The 45 liter main pack is the maximum-size carry-on for most airlines besides budget carriers, and the detachable 10 liter mini-pack is meant to be a maximum-size personal item for stowing beneath a seat, meaning you get a grand total of 55 liters, which is as much as you can carry on most airlines without having to check a bag (and the straps on the main pack stow away, so using it as checked luggage works just fine). This makes it more spacious than most minimalist digital nomad setups, intended more for the sorts of outdoorsy adventures that require extra gear, such as a sleeping bag, hiking boots, and other large items, or maybe just a whole lot of souvenir shopping.
It also has Tom Bihn’s flexible frame sheet, which adds a lot more support to the pack, as well as back panel contouring; this means it doesn’t have a dedicated laptop sleeve, which would prevent the back panel from providing that spine-following curvature.
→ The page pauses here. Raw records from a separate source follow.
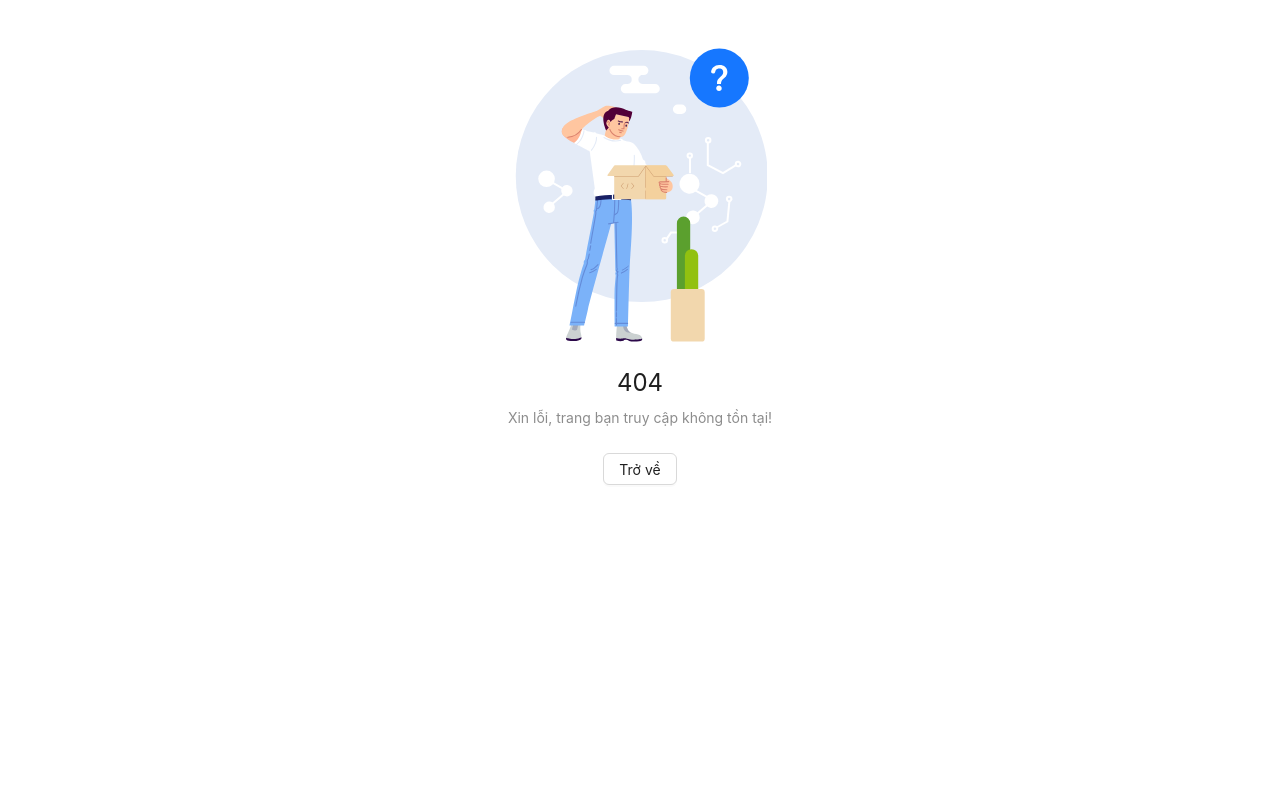
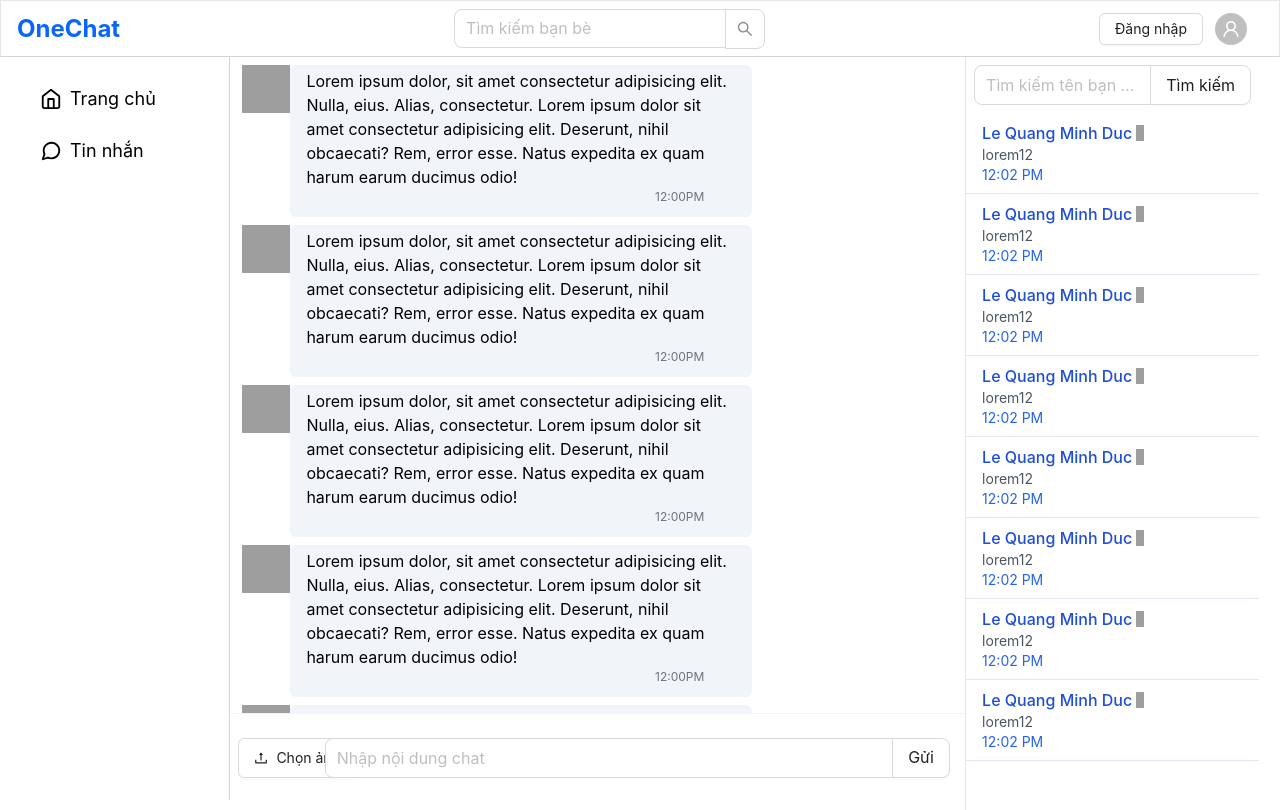
Before and after one commit to ogdp/one_chat, a React (Vite) app: page /chat in a window 1280 px wide. Before the commit this address had no page. Built offline with nearby package versions, Linux system fonts and the light colour scheme; grey boxes are pictures that could not be loaded.

Commit message:
FE Giao diện box chat

```diff
--- /dev/null
+++ b/src/components/client/Chat/ChatBar.tsx
@@ -0,0 +1,76 @@
+import ItemBar from "./ItemBar";
+import SearchBox from "./SearchBox";
+
+const ChatBar = () => {
+  return (
+    <>
+      <section className="border-l-[1px] border-l-slate-200 h-full">
+        <SearchBox />
+        <div className="overflow-x-hidden overflow-scroll h-[82vh]">
+          <ItemBar
+            name="Le Quang Minh Duc"
+            lastChat="lorem12"
+            time="12:02 PM"
+          />
+          <ItemBar
+            name="Le Quang Minh Duc"
+            lastChat="lorem12"
+            time="12:02 PM"
+          />
+          <ItemBar
+            name="Le Quang Minh Duc"
+            lastChat="lorem12"
+            time="12:02 PM"
+          />
+          <ItemBar
+            name="Le Quang Minh Duc"
+            lastChat="lorem12"
+            time="12:02 PM"
+          />
+          <ItemBar
+            name="Le Quang Minh Duc"
+            lastChat="lorem12"
+            time="12:02 PM"
+          />
+          <ItemBar
+            name="Le Quang Minh Duc"
+            lastChat="lorem12"
+            time="12:02 PM"
+          />
+          <ItemBar
+            name="Le Quang Minh Duc"
+            lastChat="lorem12"
+            time="12:02 PM"
+          />
+          <ItemBar
+            name="Le Quang Minh Duc"
+            lastChat="lorem12"
+            time="12:02 PM"
+          />
+          <ItemBar
+            name="Le Quang Minh Duc"
+            lastChat="lorem12"
+            time="12:02 PM"
+          />
+          <ItemBar
+            name="Le Quang Minh Duc"
+            lastChat="lorem12"
+            time="12:02 PM"
+          />
+          <ItemBar
+            name="Le Quang Minh Duc"
+            lastChat="lorem12"
+            time="12:02 PM"
+          />
+          <ItemBar
+            name="Le Quang Minh Duc"
+            lastChat="lorem12"
+            time="12:02 PM"
+          />
+        </div>
+      </section>
+    </>
+  );
+};
+
+export default ChatBar;
--- /dev/null
+++ b/src/components/client/Chat/ChatBox.tsx
@@ -0,0 +1,51 @@
+import ChatInput from "./ChatInput";
+import SentenceLeftChat from "./SentenceLeftChat";
+import SentenceRightChat from "./SentenceRightChat";
+
+const ChatBox = () => {
+  return (
+    <>
+      <section>
+        <main className="overflow-x-hidden overflow-scroll h-[82vh] px-3 pb-8">
+          <SentenceLeftChat />
+          <SentenceLeftChat />
+          <SentenceLeftChat />
+          <SentenceLeftChat />
+          <SentenceLeftChat />
+          <SentenceLeftChat />
+          <SentenceLeftChat />
+          <SentenceRightChat
+            name="Le Duc"
+            uid="1"
+            content="dshafjkdkjshf"
+            time="12:00PM"
+            avatar_url={[
+              "https://media.istockphoto.com/id/1337144146/vector/default-avatar-profile-icon-vector.jpg?s=612x612&w=0&k=20&c=BIbFwuv7FxTWvh5S3vB6bkT0Qv8Vn8N5Ffseq84ClGI=",
+            ]}
+          />
+          <SentenceRightChat
+            name="Le Duc"
+            uid="1"
+            content="Lorem ipsum dolor, sit amet consectetur adipisicing elit. Nulla, eius. Alias, consectetur. Lorem ipsum dolor sit amet consectetur adipisicing elit. Deserunt, nihil obcaecati? Rem, error esse. Natus expedita ex quam harum earum ducimus odio!"
+            time="12:00PM"
+            avatar_url={[
+              "https://media.istockphoto.com/id/1337144146/vector/default-avatar-profile-icon-vector.jpg?s=612x612&w=0&k=20&c=BIbFwuv7FxTWvh5S3vB6bkT0Qv8Vn8N5Ffseq84ClGI=",
+            ]}
+          />
+          <SentenceRightChat
+            name="Le Duc"
+            uid="1"
+            content="dshafjkdkjshf"
+            time="12:00PM"
+            avatar_url={[
+              "https://media.istockphoto.com/id/1337144146/vector/default-avatar-profile-icon-vector.jpg?s=612x612&w=0&k=20&c=BIbFwuv7FxTWvh5S3vB6bkT0Qv8Vn8N5Ffseq84ClGI=",
+            ]}
+          />
+        </main>
+        <ChatInput />
+      </section>
+    </>
+  );
+};
+
+export default ChatBox;
--- /dev/null
+++ b/src/components/client/Chat/ChatInput.tsx
@@ -0,0 +1,59 @@
+import { UploadOutlined } from "@ant-design/icons";
+import React from "react";
+import { Button, Form, Input, Space, Upload } from "antd";
+
+const normFile = (e: any) => {
+  console.log("Upload event:", e);
+  if (Array.isArray(e)) {
+    return e;
+  }
+  return e?.fileList;
+};
+
+const onFinish = (values: any) => {
+  console.log("Received values of form: ", values);
+};
+
+const ChatInput: React.FC = () => (
+  <>
+    <section className="py-2 pt-6 px-2 border-t-[1px] border-t-gray-100">
+      <Form name="validate_other" onFinish={onFinish} style={{ width: "100%" }}>
+        <Form.Item style={{ marginBottom: 0 }}>
+          <Form.Item
+            name="upload"
+            valuePropName="fileList"
+            getValueFromEvent={normFile}
+            style={{
+              display: "inline-block",
+              width: "12%",
+            }}
+          >
+            <Upload name="logo" action="/upload.do" listType="picture">
+              <Button style={{ height: "40px" }} icon={<UploadOutlined />}>
+                Chọn ảnh
+              </Button>
+            </Upload>
+          </Form.Item>
+          <Form.Item
+            name="message"
+            rules={[{ required: true, message: "Hãy điền nội dung chat" }]}
+            style={{
+              display: "inline-block",
+              width: "87%",
+            }}
+          >
+            <Space.Compact style={{ width: "100%", outline: "0" }} size="large">
+              <Input
+                style={{ height: "40px" }}
+                placeholder="Nhập nội dung chat"
+              />
+              <Button type="default">Gửi</Button>
+            </Space.Compact>
+          </Form.Item>
+        </Form.Item>
+      </Form>
+    </section>
+  </>
+);
+
+export default ChatInput;
--- /dev/null
+++ b/src/components/client/Chat/ItemBar.tsx
@@ -0,0 +1,30 @@
+import { Link } from "react-router-dom";
+
+interface IProps {
+  name: string;
+  lastChat: string;
+  time: string;
+}
+const ItemBar = (props: IProps) => {
+  return (
+    <>
+      <div className="border-b-[1px] border-b-slate-200 px-4 py-2 ">
+        <Link to={"/chat/idday"}>
+          <span className="font-medium inline-flex items-center gap-x-1 hover:bg-gray-200 text-blue-700">
+            {props.name}
+            <img
+              src="https://i.ibb.co/NN0c8gh/Dbsprg-Iu-YE0.png"
+              className="h-4 w-2"
+            />
+          </span>
+        </Link>
+        <h5 className="text-sm truncate line-clamp-1 text-gray-600">
+          {props.lastChat}
+        </h5>
+        <h6 className="text-sm text-blue-600">{props.time}</h6>
+      </div>
+    </>
+  );
+};
+
+export default ItemBar;
--- /dev/null
+++ b/src/components/client/Chat/SearchBox.tsx
@@ -0,0 +1,15 @@
+import { Button, Input, Space } from "antd";
+const SearchBox = () => {
+  return (
+    <>
+      <section className="py-2 px-2">
+        <Space.Compact style={{ width: "100%", outline: "0" }} size="large">
+          <Input placeholder="Tìm kiếm tên bạn bè" />
+          <Button type="default">Tìm kiếm</Button>
+        </Space.Compact>
+      </section>
+    </>
+  );
+};
+
+export default SearchBox;
--- /dev/null
+++ b/src/components/client/Chat/SentenceLeftChat.tsx
@@ -0,0 +1,30 @@
+import { Link } from "react-router-dom";
+
+const SentenceLeftChat = () => {
+  return (
+    <>
+      <div className="flex my-2">
+        <Link to="/auth">
+          <div className="rounded-full">
+            <img
+              className="h-12 w-12 bg-cover"
+              src="https://media.istockphoto.com/id/1337144146/vector/default-avatar-profile-icon-vector.jpg?s=612x612&w=0&k=20&c=BIbFwuv7FxTWvh5S3vB6bkT0Qv8Vn8N5Ffseq84ClGI="
+              alt=""
+            />
+          </div>
+        </Link>
+        <div className="max-w-[65%] bg-slate-100 rounded-md px-4 py-1 pb-3">
+          <div>
+            Lorem ipsum dolor, sit amet consectetur adipisicing elit. Nulla,
+            eius. Alias, consectetur. Lorem ipsum dolor sit amet consectetur
+            adipisicing elit. Deserunt, nihil obcaecati? Rem, error esse. Natus
+            expedita ex quam harum earum ducimus odio!
+          </div>
+          <div className="text-xs text-gray-500 text-right pr-8">12:00PM</div>
+        </div>
+      </div>
+    </>
+  );
+};
+
+export default SentenceLeftChat;
--- /dev/null
+++ b/src/components/client/Chat/SentenceRightChat.tsx
@@ -0,0 +1,33 @@
+import { Link } from "react-router-dom";
+
+interface IProps {
+  name: string;
+  uid: string;
+  content: string;
+  time: string;
+  avatar_url: Array<string>;
+}
+
+const SentenceRightChat = (props: IProps) => {
+  return (
+    <>
+      <div className="flex justify-end my-2">
+        <Link to="/auth" className="order-2">
+          <div className="rounded-full">
+            <img
+              className="h-12 w-12 bg-cover"
+              src={props.avatar_url[0]}
+              alt=""
+            />
+          </div>
+        </Link>
+        <div className="order-1 max-w-[65%] bg-blue-600 text-white rounded-md px-4 py-1 pb-3">
+          <div>{props.content}</div>
+          <div className="text-xs text-gray-200 text-left ">{props.time}</div>
+        </div>
+      </div>
+    </>
+  );
+};
+
+export default SentenceRightChat;
--- a/src/layouts/LayoutClient.tsx
+++ b/src/layouts/LayoutClient.tsx
@@ -1,5 +1,5 @@
 import { Outlet } from "react-router-dom";
-import { FooterC, HeaderC } from "@/components";
+import { HeaderC } from "@/components";
 import NavBarC from "@/components/client/NavBar/NavBarC";
 
 const LayoutClient = () => {
@@ -15,11 +15,10 @@ const LayoutClient = () => {
           </div>
         </aside>
         <main className="pl-[18%] flex pt-[57px]">
-          <div className="w-full min-h-[120vh]">
+          <div className="w-full h-[calc(100vh_-_57px)]">
             <Outlet />
           </div>
         </main>
-        {/* <FooterC /> */}
       </div>
     </>
   );
--- /dev/null
+++ b/src/pages/client/ChatPage.tsx
@@ -0,0 +1,22 @@
+import ChatBar from "@/components/client/Chat/ChatBar";
+import ChatBox from "@/components/client/Chat/ChatBox";
+import { useParams } from "react-router-dom";
+
+const ChatPage = () => {
+  const pathh = useParams();
+  console.log(pathh);
+  return (
+    <>
+      <section className="flex min-h-full">
+        <div className="w-[70%]">
+          <ChatBox />
+        </div>
+        <div className="w-[28%]">
+          <ChatBar />
+        </div>
+      </section>
+    </>
+  );
+};
+
+export default ChatPage;
--- a/src/routes/RouteClient.tsx
+++ b/src/routes/RouteClient.tsx
@@ -1,8 +1,9 @@
 import { Route, Routes } from "react-router-dom";
 import InfoUser from "@/components/auth/Profile/InfoUser";
 import LayoutClient from "@/layouts/LayoutClient";
-import HomePage from "@/pages/client/Home/HomePage";
+import HomePage from "@/pages/client/HomePage";
 import { Page404 } from "@/pages";
+import ChatPage from "@/pages/client/ChatPage";
 
 const RouteClient = () => {
   return (
@@ -10,6 +11,9 @@ const RouteClient = () => {
       <Routes>
         <Route path="/" element={<LayoutClient />}>
           <Route index element={<HomePage />} />
+          <Route path="/chat" element={<ChatPage />} />
+          <Route path="/chat/:uid" element={<ChatPage />} />
+
           <Route path="/profiles" element={<InfoUser />} />
         </Route>
         <Route path="/*" element={<Page404 />} />
```
Also changed, not shown: src/pages/client/HomePage.tsx (renamed from src/pages/client/Home/HomePage.tsx).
Obviously you could stow a laptop somewhere else in there if you wanted to, but I think this pack is for people who want to get away from screens, rather than stow them in immediately-accessible external zippered pockets.
That’s it for now!
Well, that brings this episode of Snapshots to a close. If you’ve seen anything lately that you’d like to mention, please do so. I love hearing about new gear and other things that help make travel more fun, and I hope these posts will be as much a free-for-all in the comments section as the posts themselves. Now off to compile the next list…